my picture was to big to handle the classification in QGIS. Now I used supervised classification SNAP. As it is only an image from google earth, a postprocessing has to be made. My question is if SNAP has a proper postprocessing tool. I anyway am not sure if an image of this size (1.29 GB) can be postprocessed in an effective way.
My second question is if validation has something to do with postprocessing. I guess not, because validation shows only the accuracy.
What makes you sure that you need post-processing?
Postprocessing can be anything that improves the quality of your classification. If you want to remove single or isolated mis-classified pixels, you can appy the median filter (right-click > filter band). This however only works if your image is stored as integer (full numbers), because otherwise the median would result in decimal values which no longer represent a single class.
There are pools of water classified as buildings for example, there is apart of the picture which is not as shiny as the rest and they where has classified almost all as buildings and bare soil. Furthermore, unfortunately the water in the original picture is very dark so it is classified as high vergetation (dark green).
I see no other option than postprocessing at least the water. I hope it makes any sense now. I actually couldn’t use the satellite imagery because although the resolution is 3 m, when I zoom in I can’t see anything clearly and in consequence I can’t prepare the training for supervisied classification. Unsupervised didn’t bring good results.
How do I know that it was saved as integer?
In advance, thank you for any further information.
I see. If it is just the water class, you could use the elevation and slope as additional rasters and make queries in the band maths to change the values of specific locations.
IF elevation < 5 AND class == 4 THEN 1 ELSE class
This would give every pixel with an elevation of smaller 5 m which is currently 4 the class value 1.
You can import the elevation by right-clicking > Add elevation band. SNAP currently does not support the calculation of slope or aspect, but once you convert the elevation band (right click > convert band) and save the product, you can simply open the elevation img in the .data folder in any GIS, calculate the slope and import it back into SNAP.
May I ask why you use a screenshot of Google Earth for classification? These data are often compressed and only contain (often drastically altered) RGB values. Maybe there are better data sources for your case. Where is your study area?
What I worte about training data is the problem; that is why I used google maps.
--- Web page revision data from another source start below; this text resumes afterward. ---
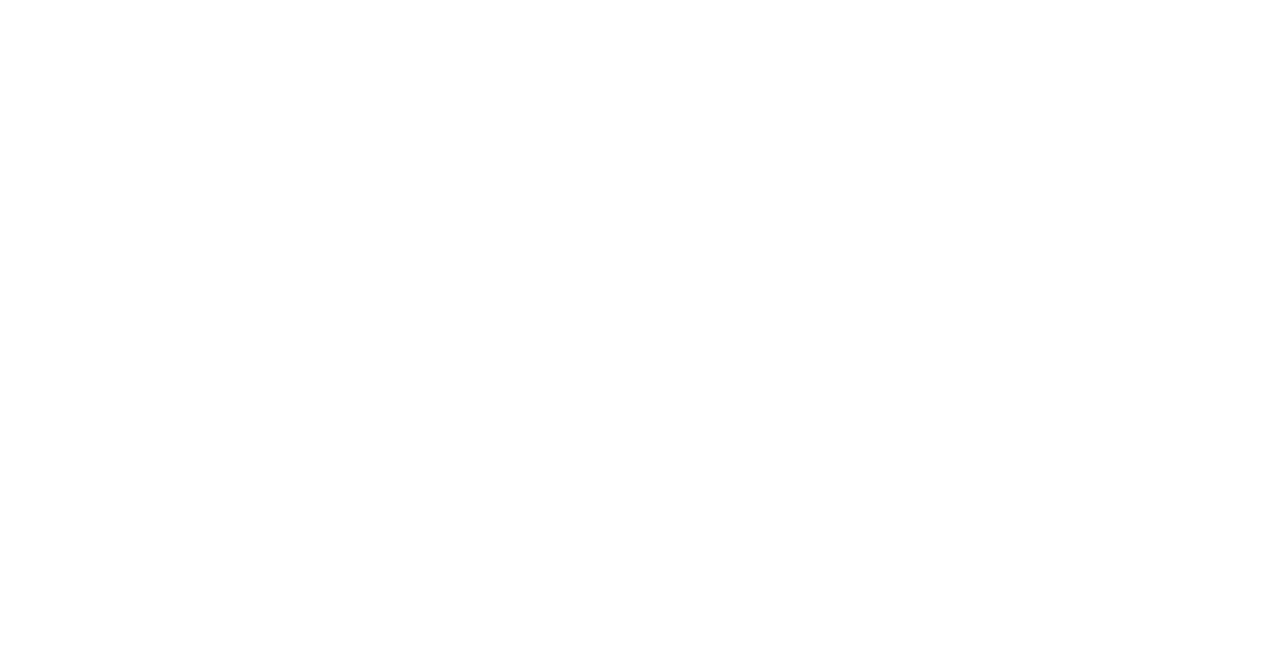
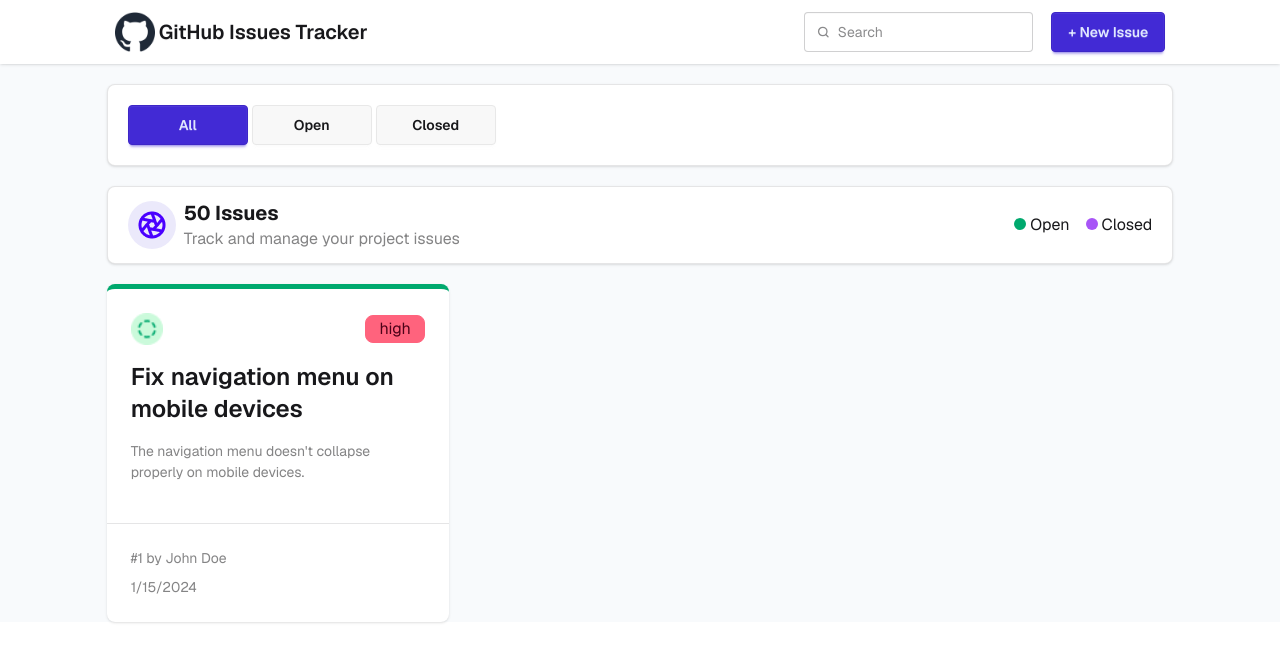
Before and after one commit to Md-Nur-A-Alam/Hero-B13-A05, a plain HTML site: page home.html in a window 1280 px wide. Drawn offline with nearby package versions, Linux system fonts and the light colour scheme.

Commit message:
homepage design added with a card design

```diff
--- a/home.html
+++ b/home.html
@@ -24,9 +24,84 @@
     <link rel="stylesheet" href="./style/style.css">
 </head>
 
-<script src="./js/signIn.js"></script>
 <body>
+    <header id="nav-bar" class="bg-base-100 shadow-sm glass sticky top-0 z-50 backdrop-blur-md">
+        <div class="navbar w-full md:w-11/12 lg:w-10/12 mx-auto">
+            <div class="flex-1 items-center gap-1 justify-start">
+                <div class="flex items-center justify-start gap-1">
+                    <img src="./assets/github-logo.png" alt="" class="w-10">
+                    <a class="text-xl hidden sm:inline-block font-semibold">GitHub Issues Tracker</a>
+                </div>
+            </div>
+            <div class="flex gap-0 sm:gap-2">
+                <label class="input">
+                    <svg class="h-[1em] opacity-50" xmlns="http://www.w3.org/2000/svg" viewBox="0 0 24 24">
+                        <g stroke-linejoin="round" stroke-linecap="round" stroke-width="2.5" fill="none"
+                            stroke="currentColor">
+                            <circle cx="11" cy="11" r="8"></circle>
+                            <path d="m21 21-4.3-4.3"></path>
+                        </g>
+                    </svg>
+                    <input type="search" required placeholder="Search" />
+                </label>
+                <div class="navbar-end">
+                    <a class="btn btn-primary">+ New Issue</a>
+                </div>
+            </div>
+        </div>
+    </header>
+    <main class="w-full md:w-11/12 lg:w-10/12 mx-auto my-5">
+        <!-- Action Buttons -->
+        <section id="action-btn" class="p-5 bg-base-100 border border-neutral/10 shadow-sm rounded-lg my-5">
+            <button class="btn btn-primary w-30">All</button>
+            <button class="btn w-30">Open</button>
+            <button class="btn w-30">Closed</button>
+        </section>
+        <!-- Issue Information -->
+        <section id="issue-info"
+            class="flex justify-between  py-3 px-5 bg-base-100 border border-neutral/10 shadow-sm rounded-lg">
+            <div class="flex items-center gap-2">
+                <img src="./assets/Aperture.png" alt="" class="bg-primary/10 p-2 rounded-full">
+                <div>
+                    <h2 class="font-bold text-xl"><span id="issue-number">50</span> Issues</h2>
+                    <p class="text-neutral/50">Track and manage your project issues</p>
+                </div>
+            </div>
+            <div class="flex items-center gap-4">
+                <div>
+                    <span class="w-3 h-3 bg-[#00A96E]  rounded-full inline-block"></span>
+                    <span>Open</span>
+                </div>
+                <div>
+                    <span class="w-3 h-3 bg-[#A855F7] rounded-full inline-block"></span>
+                    <span>Closed</span>
+                </div>
+            </div>
+        </section>
+        <!-- Issues Container -->
+        <section id="issues-container" class="grid grid-cols-1 md:grid-cols-2 lg:grid-cols-3 gap-5 my-5">
+            <!-- Issue Card -->
+            <div class="card w-full bg-base-100 shadow-sm border-t-5 border-[#00A96E]">
+                <div class="card-body space-y-2">
+                    <div class="flex items-center justify-between">
+                        <img src="./assets/Open-Status.png" alt="" class="w-8">
+                        <span class="badge badge-lg badge-error">high</span>
+                    </div>
+                    <h2 class="text-2xl font-semibold">Fix navigation menu on mobile devices</h2>
+                    <p class="text-neutral/50">The navigation menu doesn't collapse properly on mobile devices.</p>
+                    <div class="flex gap-2">
 
+                    </div>
+                </div>
+                <hr class="border-neutral/10">
+                <div class="card-body text-neutral/50">
+                        <p>#<span>1</span> by <span>John Doe</span></p>
+                        <p>1/15/2024</p>
+                </div>
+            </div>
+        </section>
+    </main>
+    <script src="./js/signIn.js"></script>
 </body>
 
 </html>
--- a/style/style.css
+++ b/style/style.css
@@ -1,3 +1,7 @@
 *{
     font-family: "Geist", sans-serif;
 }
+
+body{
+    background-color: #F8FAFC;
+}
```
Also changed, not shown: index.html (+4 -4 lines).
Maybe the image should have been better than 3 m resolution but I do not have access to that without paying (I am a student at university and entered planet scope with the Research&Education program)…
The pictures show google earth (right) and satellite imagery (left) to compare it and understand what I am saying,
so you want to extract single houses?
PlanetScope images have the advantage that you can calculate indices like the NDVI to extract vegetation (high values) and water (negative values) which is not possible with RGB, for example.
You could chose a combined approach to increase the quality of the classification based on the PlanetScope image, for example. Make a stack of both (with the resolution of the higher image) so you have 7 bands instead of three and way higher radiometric feature space. But make sure that both images are of same data type (Raster > Conversion > Convert Datatype).
For some areas, VHR imagery is freely available for educational purposes via ESA TPM. Where is your area located?
Thank you so much but I am running out of time and I think it must not be perfect for the purpose. It would be the best to have an almost perfect classification but as I said it is always something new that is missing…and I keep on not focusing on the actual task. It would be definitely interesting to work on.